05.01.4 – Abbreviations in Legal Writing

Why do we need a list of abbreviations and acronyms?

In any field of knowledge and in any industry, the main benefits of acronyms and abbreviations are speed and saving word space. Indeed, it’s much quicker to write ‘LOL’ rather than ‘Lots of love’. Likewise, it’s much quicker to write ‘PTW’ rather than ‘Part-Time Worker’ and this saves word space too.

However, where there is no common reference for acronyms and abbreviations, this can easily lead to misunderstanding, confusion, mistakes, and leave some people feeling excluded from the communication clarity they rightly deserve.

We believe that in the legal field where justice should matter, the use of abbreviations and acronyms must be precise and inclusive.

The difference between an abbreviation and an acronym

In simple terms, an abbreviation is ‘any’ shortened or contracted form of a word or phrase.

Did you catch the word any in there?

This means abbreviation is the blanket term for all shortened words we enjoy using on social media. Such as ‘Rly’ where we’ve taken some vowels out, or who needs ‘em’ where we’ve dropped the consonants.

An acronym is a specific type of abbreviation formed from the first letters of a multi-word term, name, or phrase, and those letters may be pronounced together as one term. For example ‘TUPE’ — which is the acronym for ‘Transfer of Undertakings (Protection of Employment)’ and is pronounced either ‘toopee’ or ‘chewpee’.

Our simple recommendation is to always try to write in plain English.

In a short document avoid unfamiliar abbreviations or acronyms, defining any that you use in a footnote or within the text the first time that you use it.

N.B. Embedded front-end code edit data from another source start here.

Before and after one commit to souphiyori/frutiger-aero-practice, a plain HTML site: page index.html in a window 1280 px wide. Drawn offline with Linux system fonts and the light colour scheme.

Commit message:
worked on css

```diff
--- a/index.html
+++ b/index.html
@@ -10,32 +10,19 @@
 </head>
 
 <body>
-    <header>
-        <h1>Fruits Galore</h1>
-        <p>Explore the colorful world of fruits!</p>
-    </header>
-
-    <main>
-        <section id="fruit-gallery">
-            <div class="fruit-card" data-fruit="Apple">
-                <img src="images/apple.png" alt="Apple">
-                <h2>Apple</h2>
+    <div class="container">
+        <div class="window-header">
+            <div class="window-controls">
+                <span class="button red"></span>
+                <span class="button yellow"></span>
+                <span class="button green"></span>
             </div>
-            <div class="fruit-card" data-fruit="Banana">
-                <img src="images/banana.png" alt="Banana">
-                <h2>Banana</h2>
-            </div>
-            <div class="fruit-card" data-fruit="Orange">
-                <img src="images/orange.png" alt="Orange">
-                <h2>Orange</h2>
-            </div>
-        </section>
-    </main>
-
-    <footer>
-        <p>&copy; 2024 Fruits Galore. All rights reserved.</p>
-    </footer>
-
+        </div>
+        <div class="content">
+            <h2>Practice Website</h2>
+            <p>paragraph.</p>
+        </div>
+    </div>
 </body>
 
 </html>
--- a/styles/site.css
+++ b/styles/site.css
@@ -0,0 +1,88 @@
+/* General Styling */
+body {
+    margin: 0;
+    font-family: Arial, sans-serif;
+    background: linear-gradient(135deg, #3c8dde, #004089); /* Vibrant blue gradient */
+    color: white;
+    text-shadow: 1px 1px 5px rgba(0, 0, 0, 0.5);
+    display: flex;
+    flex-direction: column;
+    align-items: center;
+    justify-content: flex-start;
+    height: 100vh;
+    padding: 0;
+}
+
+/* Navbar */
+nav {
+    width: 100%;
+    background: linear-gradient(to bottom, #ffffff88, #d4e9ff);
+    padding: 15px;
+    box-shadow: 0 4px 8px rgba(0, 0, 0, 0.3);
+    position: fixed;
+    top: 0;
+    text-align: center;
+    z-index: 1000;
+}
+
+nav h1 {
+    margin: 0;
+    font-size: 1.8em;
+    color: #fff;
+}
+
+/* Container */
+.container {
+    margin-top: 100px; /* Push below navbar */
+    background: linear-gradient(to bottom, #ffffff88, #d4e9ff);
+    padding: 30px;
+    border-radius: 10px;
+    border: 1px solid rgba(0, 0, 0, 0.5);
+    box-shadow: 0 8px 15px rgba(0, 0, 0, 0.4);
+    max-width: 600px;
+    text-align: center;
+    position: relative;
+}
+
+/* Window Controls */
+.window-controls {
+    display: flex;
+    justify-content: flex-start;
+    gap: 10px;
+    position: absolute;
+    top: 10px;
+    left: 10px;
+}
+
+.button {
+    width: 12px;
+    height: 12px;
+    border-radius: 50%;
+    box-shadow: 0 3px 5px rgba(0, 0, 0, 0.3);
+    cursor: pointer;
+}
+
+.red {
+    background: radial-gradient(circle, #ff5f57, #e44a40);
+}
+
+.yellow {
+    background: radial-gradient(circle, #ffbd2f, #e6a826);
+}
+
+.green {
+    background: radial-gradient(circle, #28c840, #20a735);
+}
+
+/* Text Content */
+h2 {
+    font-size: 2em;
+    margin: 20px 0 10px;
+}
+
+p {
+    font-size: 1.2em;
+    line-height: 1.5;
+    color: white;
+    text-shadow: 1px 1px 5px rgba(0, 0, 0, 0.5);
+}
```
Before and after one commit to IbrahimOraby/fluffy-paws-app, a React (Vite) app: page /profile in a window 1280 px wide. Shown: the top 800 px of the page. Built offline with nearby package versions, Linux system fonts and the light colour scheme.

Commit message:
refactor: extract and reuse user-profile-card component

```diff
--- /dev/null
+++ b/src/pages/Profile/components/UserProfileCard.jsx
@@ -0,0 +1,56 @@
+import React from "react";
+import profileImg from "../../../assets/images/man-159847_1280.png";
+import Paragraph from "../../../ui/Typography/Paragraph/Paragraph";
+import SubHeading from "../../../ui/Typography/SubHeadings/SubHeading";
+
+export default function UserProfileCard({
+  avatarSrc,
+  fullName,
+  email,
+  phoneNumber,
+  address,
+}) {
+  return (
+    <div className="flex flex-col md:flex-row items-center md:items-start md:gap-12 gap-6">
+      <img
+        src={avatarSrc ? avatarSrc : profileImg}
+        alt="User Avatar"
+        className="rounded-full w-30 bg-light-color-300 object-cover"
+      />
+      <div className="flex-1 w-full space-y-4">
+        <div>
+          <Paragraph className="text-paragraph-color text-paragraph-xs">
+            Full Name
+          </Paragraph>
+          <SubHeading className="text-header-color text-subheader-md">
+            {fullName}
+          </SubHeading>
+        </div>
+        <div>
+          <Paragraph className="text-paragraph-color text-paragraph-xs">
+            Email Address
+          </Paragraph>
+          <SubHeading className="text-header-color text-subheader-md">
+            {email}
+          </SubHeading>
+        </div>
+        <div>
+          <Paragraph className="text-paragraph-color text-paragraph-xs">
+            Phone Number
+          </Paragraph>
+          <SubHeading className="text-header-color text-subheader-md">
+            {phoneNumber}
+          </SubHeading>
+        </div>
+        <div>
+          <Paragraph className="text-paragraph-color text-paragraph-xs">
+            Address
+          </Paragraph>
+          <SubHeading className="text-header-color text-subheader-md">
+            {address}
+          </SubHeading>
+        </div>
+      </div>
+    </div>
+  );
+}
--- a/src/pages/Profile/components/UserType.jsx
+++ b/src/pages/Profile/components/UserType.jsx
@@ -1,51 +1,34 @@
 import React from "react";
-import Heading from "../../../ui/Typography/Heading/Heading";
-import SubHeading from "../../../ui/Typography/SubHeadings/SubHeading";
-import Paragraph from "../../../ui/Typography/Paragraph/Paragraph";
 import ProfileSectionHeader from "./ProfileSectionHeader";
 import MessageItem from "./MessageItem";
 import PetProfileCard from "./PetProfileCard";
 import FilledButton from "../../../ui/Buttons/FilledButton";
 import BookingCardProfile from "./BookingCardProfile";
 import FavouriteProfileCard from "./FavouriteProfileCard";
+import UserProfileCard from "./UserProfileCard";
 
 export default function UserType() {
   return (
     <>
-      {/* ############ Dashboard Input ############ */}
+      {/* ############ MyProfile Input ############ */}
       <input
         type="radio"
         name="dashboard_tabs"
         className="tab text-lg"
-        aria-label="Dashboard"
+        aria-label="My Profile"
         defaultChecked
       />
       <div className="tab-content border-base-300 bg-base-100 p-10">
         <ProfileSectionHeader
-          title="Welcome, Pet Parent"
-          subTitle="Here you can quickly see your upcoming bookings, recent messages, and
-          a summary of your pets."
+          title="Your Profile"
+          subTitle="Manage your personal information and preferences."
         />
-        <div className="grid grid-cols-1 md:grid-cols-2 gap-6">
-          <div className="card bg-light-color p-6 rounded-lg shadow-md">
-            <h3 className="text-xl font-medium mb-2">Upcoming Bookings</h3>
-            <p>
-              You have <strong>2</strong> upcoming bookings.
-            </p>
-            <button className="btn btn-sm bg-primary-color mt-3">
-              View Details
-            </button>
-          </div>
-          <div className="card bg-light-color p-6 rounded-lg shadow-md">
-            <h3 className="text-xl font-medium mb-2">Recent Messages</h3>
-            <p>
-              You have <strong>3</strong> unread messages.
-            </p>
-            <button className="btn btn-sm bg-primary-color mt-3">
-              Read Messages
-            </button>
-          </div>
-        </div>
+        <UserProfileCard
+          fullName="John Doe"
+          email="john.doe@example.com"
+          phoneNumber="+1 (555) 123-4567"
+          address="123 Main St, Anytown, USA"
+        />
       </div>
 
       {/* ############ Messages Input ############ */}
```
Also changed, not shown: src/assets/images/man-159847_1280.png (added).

In a longer document or in a bundle of documents, define abbreviations and acronyms in a ‘List of Abbreviations and Acronyms’, and ensure that list is easily referenced from a Table Of Content, either located in a document’s preliminary pages or in an Appendix.

You need not define an abbreviation or acronym that is part of everyday usage (‘e.g.’, ‘etc’ or ‘BBC’). Lawyers and judges can be expected to know them.

Scroll to Top